#### Problem to work on
I need the entries printed again word for word, without the images.

#### Data under study
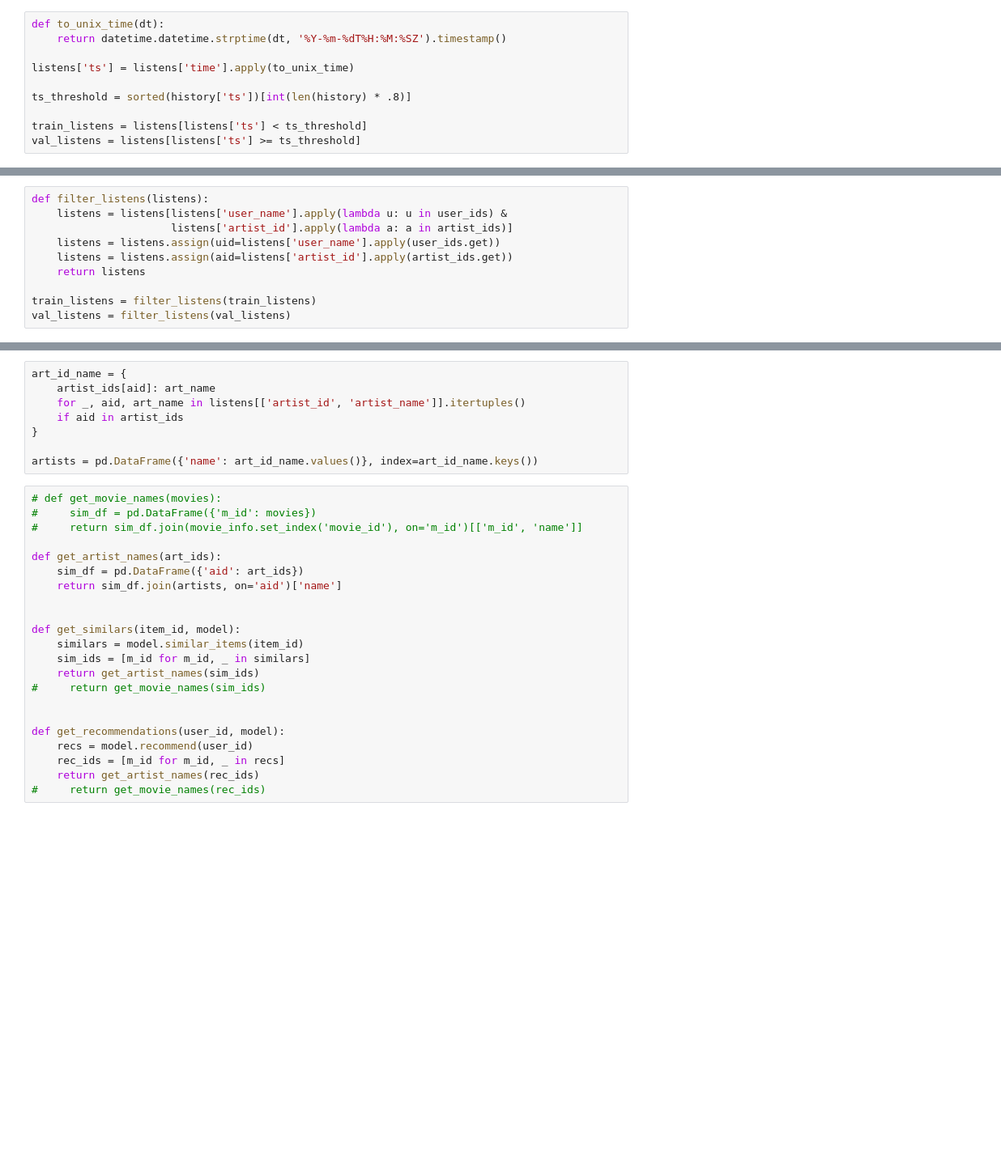
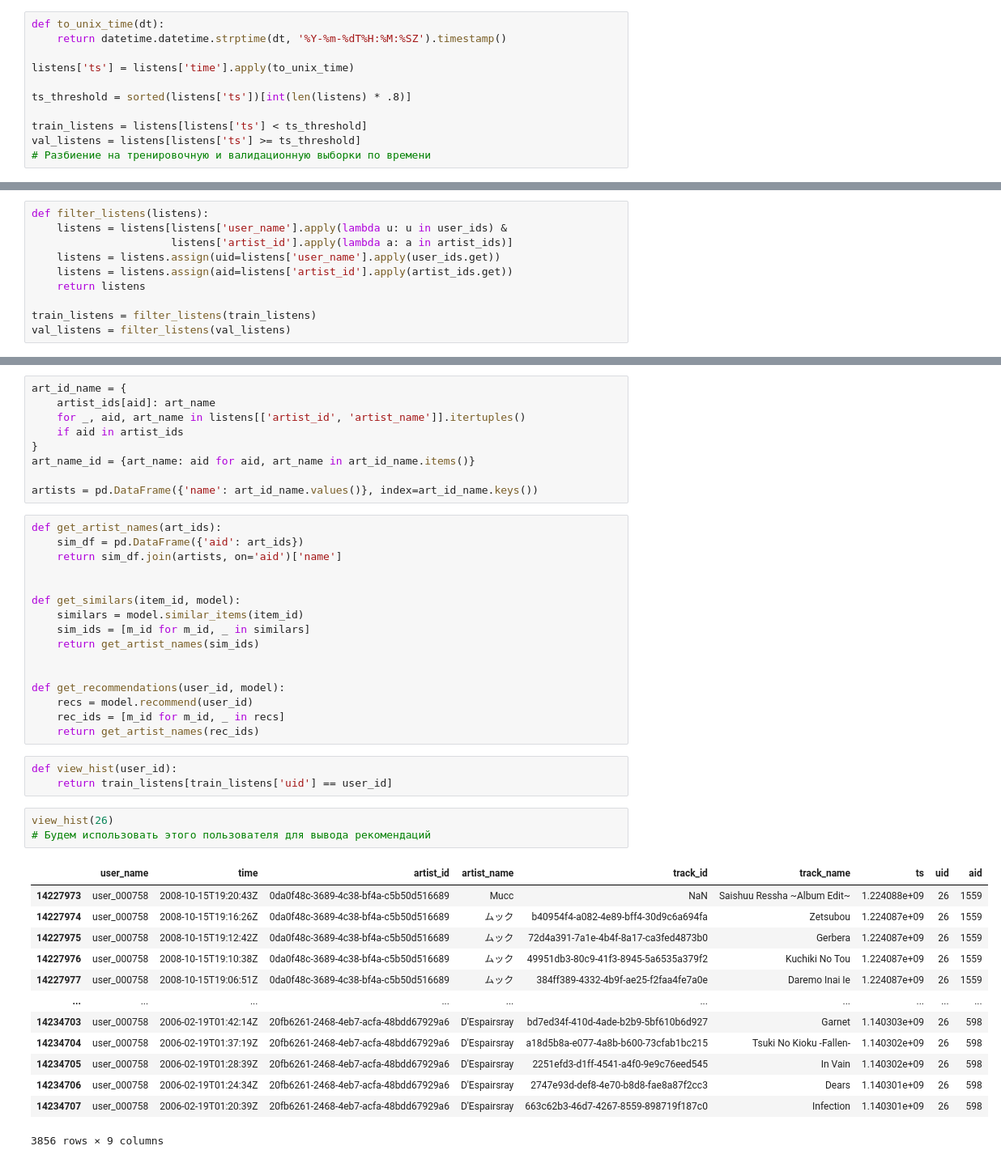
Before and after one commit to ASGusev/recsys_hw, a Jupyter notebook: hw3.ipynb, the cells around one changed output, grey strips where cells are left out. Shown: that part at 81% size. Drawn from its saved outputs; the diff is of its cells as text; blank space fills up the shorter version.

```diff
--- a/hw3.ipynb
+++ b/hw3.ipynb
@@ -17,10 +21,11 @@ def to_unix_time(dt):
 
 listens['ts'] = listens['time'].apply(to_unix_time)
 
-ts_threshold = sorted(history['ts'])[int(len(history) * .8)]
+ts_threshold = sorted(listens['ts'])[int(len(listens) * .8)]
 
 train_listens = listens[listens['ts'] < ts_threshold]
 val_listens = listens[listens['ts'] >= ts_threshold]
+# Разбиение на тренировочную и валидационную выборки по времени
 # %%
 train_users = set(train_listens['user_name'])
 val_users = set(val_listens['user_name'])
@@ -75,13 +64,10 @@ art_id_name = {
     for _, aid, art_name in listens[['artist_id', 'artist_name']].itertuples()
     if aid in artist_ids
 }
+art_name_id = {art_name: aid for aid, art_name in art_id_name.items()}
 
 artists = pd.DataFrame({'name': art_id_name.values()}, index=art_id_name.keys())
 # %%
-# def get_movie_names(movies):
-#     sim_df = pd.DataFrame({'m_id': movies})
-#     return sim_df.join(movie_info.set_index('movie_id'), on='m_id')[['m_id', 'name']]
-
 def get_artist_names(art_ids):
     sim_df = pd.DataFrame({'aid': art_ids})
     return sim_df.join(artists, on='aid')['name']
@@ -91,14 +77,32 @@ def get_similars(item_id, model):
     similars = model.similar_items(item_id)
     sim_ids = [m_id for m_id, _ in similars]
     return get_artist_names(sim_ids)
-#     return get_movie_names(sim_ids)
 
 
 def get_recommendations(user_id, model):
     recs = model.recommend(user_id)
     rec_ids = [m_id for m_id, _ in recs]
     return get_artist_names(rec_ids)
-#     return get_movie_names(rec_ids)
+# %%
+def view_hist(user_id):
+    return train_listens[train_listens['uid'] == user_id]
+# %%
+view_hist(26)
+# Будем использовать этого пользователя для вывода рекомендаций
+# %% [output]
+|  | user_name | time | artist_id | artist_name | track_id | track_name | ts | uid | aid |
+| 14227973 | user_000758 | 2008-10-15T19:20:43Z | 0da0f48c-3689-4c38-bf4a-c5b50d516689 | Mucc | NaN | Saishuu Ressha ~Album Edit~ | 1.224088e+09 | 26 | 1559 |
+| 14227974 | user_000758 | 2008-10-15T19:16:26Z | 0da0f48c-3689-4c38-bf4a-c5b50d516689 | ムック | b40954f4-a082-4e89-bff4-30d9c6a694fa | Zetsubou | 1.224087e+09 | 26 | 1559 |
+| 14227975 | user_000758 | 2008-10-15T19:12:42Z | 0da0f48c-3689-4c38-bf4a-c5b50d516689 | ムック | 72d4a391-7a1e-4b4f-8a17-ca3fed4873b0 | Gerbera | 1.224087e+09 | 26 | 1559 |
+| 14227976 | user_000758 | 2008-10-15T19:10:38Z | 0da0f48c-3689-4c38-bf4a-c5b50d516689 | ムック | 49951db3-80c9-41f3-8945-5a6535a379f2 | Kuchiki No Tou | 1.224087e+09 | 26 | 1559 |
+| 14227977 | user_000758 | 2008-10-15T19:06:51Z | 0da0f48c-3689-4c38-bf4a-c5b50d516689 | ムック | 384ff389-4332-4b9f-ae25-f2faa4fe7a0e | Daremo Inai Ie | 1.224087e+09 | 26 | 1559 |
+| ... | ... | ... | ... | ... | ... | ... | ... | ... | ... |
+| 14234703 | user_000758 | 2006-02-19T01:42:14Z | 20fb6261-2468-4eb7-acfa-48bdd67929a6 | D'Espairsray | bd7ed34f-410d-4ade-b2b9-5bf610b6d927 | Garnet | 1.140303e+09 | 26 | 598 |
+| 14234704 | user_000758 | 2006-02-19T01:37:19Z | 20fb6261-2468-4eb7-acfa-48bdd67929a6 | D'Espairsray | a18d5b8a-e077-4a8b-b600-73cfab1bc215 | Tsuki No Kioku -Fallen- | 1.140302e+09 | 26 | 598 |
+| 14234705 | user_000758 | 2006-02-19T01:28:39Z | 20fb6261-2468-4eb7-acfa-48bdd67929a6 | D'Espairsray | 2251efd3-d1ff-4541-a4f0-9e9c76eed545 | In Vain | 1.140302e+09 | 26 | 598 |
+| 14234706 | user_000758 | 2006-02-19T01:24:34Z | 20fb6261-2468-4eb7-acfa-48bdd67929a6 | D'Espairsray | 2747e93d-def8-4e70-b8d8-fae8a87f2cc3 | Dears | 1.140301e+09 | 26 | 598 |
+| 14234707 | user_000758 | 2006-02-19T01:20:39Z | 20fb6261-2468-4eb7-acfa-48bdd67929a6 | D'Espairsray | 663c62b3-46d7-4267-8559-898719f187c0 | Infection | 1.140301e+09 | 26 | 598 |
+3856 rows × 9 columns
 # %%
 val_user_artists = defaultdict(set)
 for _, uid, aid in val_listens[['uid', 'aid']].itertuples():
```
Also changed, not shown: parts of 27 cells of this notebook.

#### Answer
Before and after one commit to ASGusev/recsys_hw, a Jupyter notebook: hw3.ipynb, the cells around one changed output, grey strips where cells are left out. Shown: that part at 81% size. Drawn from its saved outputs; the diff is of its cells as text; blank space fills up the shorter version.

```diff
--- a/hw3.ipynb
+++ b/hw3.ipynb
@@ -17,10 +21,11 @@ def to_unix_time(dt):
 
 listens['ts'] = listens['time'].apply(to_unix_time)
 
-ts_threshold = sorted(history['ts'])[int(len(history) * .8)]
+ts_threshold = sorted(listens['ts'])[int(len(listens) * .8)]
 
 train_listens = listens[listens['ts'] < ts_threshold]
 val_listens = listens[listens['ts'] >= ts_threshold]
+# Разбиение на тренировочную и валидационную выборки по времени
 # %%
 train_users = set(train_listens['user_name'])
 val_users = set(val_listens['user_name'])
@@ -75,13 +64,10 @@ art_id_name = {
     for _, aid, art_name in listens[['artist_id', 'artist_name']].itertuples()
     if aid in artist_ids
 }
+art_name_id = {art_name: aid for aid, art_name in art_id_name.items()}
 
 artists = pd.DataFrame({'name': art_id_name.values()}, index=art_id_name.keys())
 # %%
-# def get_movie_names(movies):
-#     sim_df = pd.DataFrame({'m_id': movies})
-#     return sim_df.join(movie_info.set_index('movie_id'), on='m_id')[['m_id', 'name']]
-
 def get_artist_names(art_ids):
     sim_df = pd.DataFrame({'aid': art_ids})
     return sim_df.join(artists, on='aid')['name']
@@ -91,14 +77,32 @@ def get_similars(item_id, model):
     similars = model.similar_items(item_id)
     sim_ids = [m_id for m_id, _ in similars]
     return get_artist_names(sim_ids)
-#     return get_movie_names(sim_ids)
 
 
 def get_recommendations(user_id, model):
     recs = model.recommend(user_id)
     rec_ids = [m_id for m_id, _ in recs]
     return get_artist_names(rec_ids)
-#     return get_movie_names(rec_ids)
+# %%
+def view_hist(user_id):
+    return train_listens[train_listens['uid'] == user_id]
+# %%
+view_hist(26)
+# Будем использовать этого пользователя для вывода рекомендаций
+# %% [output]
+|  | user_name | time | artist_id | artist_name | track_id | track_name | ts | uid | aid |
+| 14227973 | user_000758 | 2008-10-15T19:20:43Z | 0da0f48c-3689-4c38-bf4a-c5b50d516689 | Mucc | NaN | Saishuu Ressha ~Album Edit~ | 1.224088e+09 | 26 | 1559 |
+| 14227974 | user_000758 | 2008-10-15T19:16:26Z | 0da0f48c-3689-4c38-bf4a-c5b50d516689 | ムック | b40954f4-a082-4e89-bff4-30d9c6a694fa | Zetsubou | 1.224087e+09 | 26 | 1559 |
+| 14227975 | user_000758 | 2008-10-15T19:12:42Z | 0da0f48c-3689-4c38-bf4a-c5b50d516689 | ムック | 72d4a391-7a1e-4b4f-8a17-ca3fed4873b0 | Gerbera | 1.224087e+09 | 26 | 1559 |
+| 14227976 | user_000758 | 2008-10-15T19:10:38Z | 0da0f48c-3689-4c38-bf4a-c5b50d516689 | ムック | 49951db3-80c9-41f3-8945-5a6535a379f2 | Kuchiki No Tou | 1.224087e+09 | 26 | 1559 |
+| 14227977 | user_000758 | 2008-10-15T19:06:51Z | 0da0f48c-3689-4c38-bf4a-c5b50d516689 | ムック | 384ff389-4332-4b9f-ae25-f2faa4fe7a0e | Daremo Inai Ie | 1.224087e+09 | 26 | 1559 |
+| ... | ... | ... | ... | ... | ... | ... | ... | ... | ... |
+| 14234703 | user_000758 | 2006-02-19T01:42:14Z | 20fb6261-2468-4eb7-acfa-48bdd67929a6 | D'Espairsray | bd7ed34f-410d-4ade-b2b9-5bf610b6d927 | Garnet | 1.140303e+09 | 26 | 598 |
+| 14234704 | user_000758 | 2006-02-19T01:37:19Z | 20fb6261-2468-4eb7-acfa-48bdd67929a6 | D'Espairsray | a18d5b8a-e077-4a8b-b600-73cfab1bc215 | Tsuki No Kioku -Fallen- | 1.140302e+09 | 26 | 598 |
+| 14234705 | user_000758 | 2006-02-19T01:28:39Z | 20fb6261-2468-4eb7-acfa-48bdd67929a6 | D'Espairsray | 2251efd3-d1ff-4541-a4f0-9e9c76eed545 | In Vain | 1.140302e+09 | 26 | 598 |
+| 14234706 | user_000758 | 2006-02-19T01:24:34Z | 20fb6261-2468-4eb7-acfa-48bdd67929a6 | D'Espairsray | 2747e93d-def8-4e70-b8d8-fae8a87f2cc3 | Dears | 1.140301e+09 | 26 | 598 |
+| 14234707 | user_000758 | 2006-02-19T01:20:39Z | 20fb6261-2468-4eb7-acfa-48bdd67929a6 | D'Espairsray | 663c62b3-46d7-4267-8559-898719f187c0 | Infection | 1.140301e+09 | 26 | 598 |
+3856 rows × 9 columns
 # %%
 val_user_artists = defaultdict(set)
 for _, uid, aid in val_listens[['uid', 'aid']].itertuples():
```
Also changed, not shown: parts of 27 cells of this notebook.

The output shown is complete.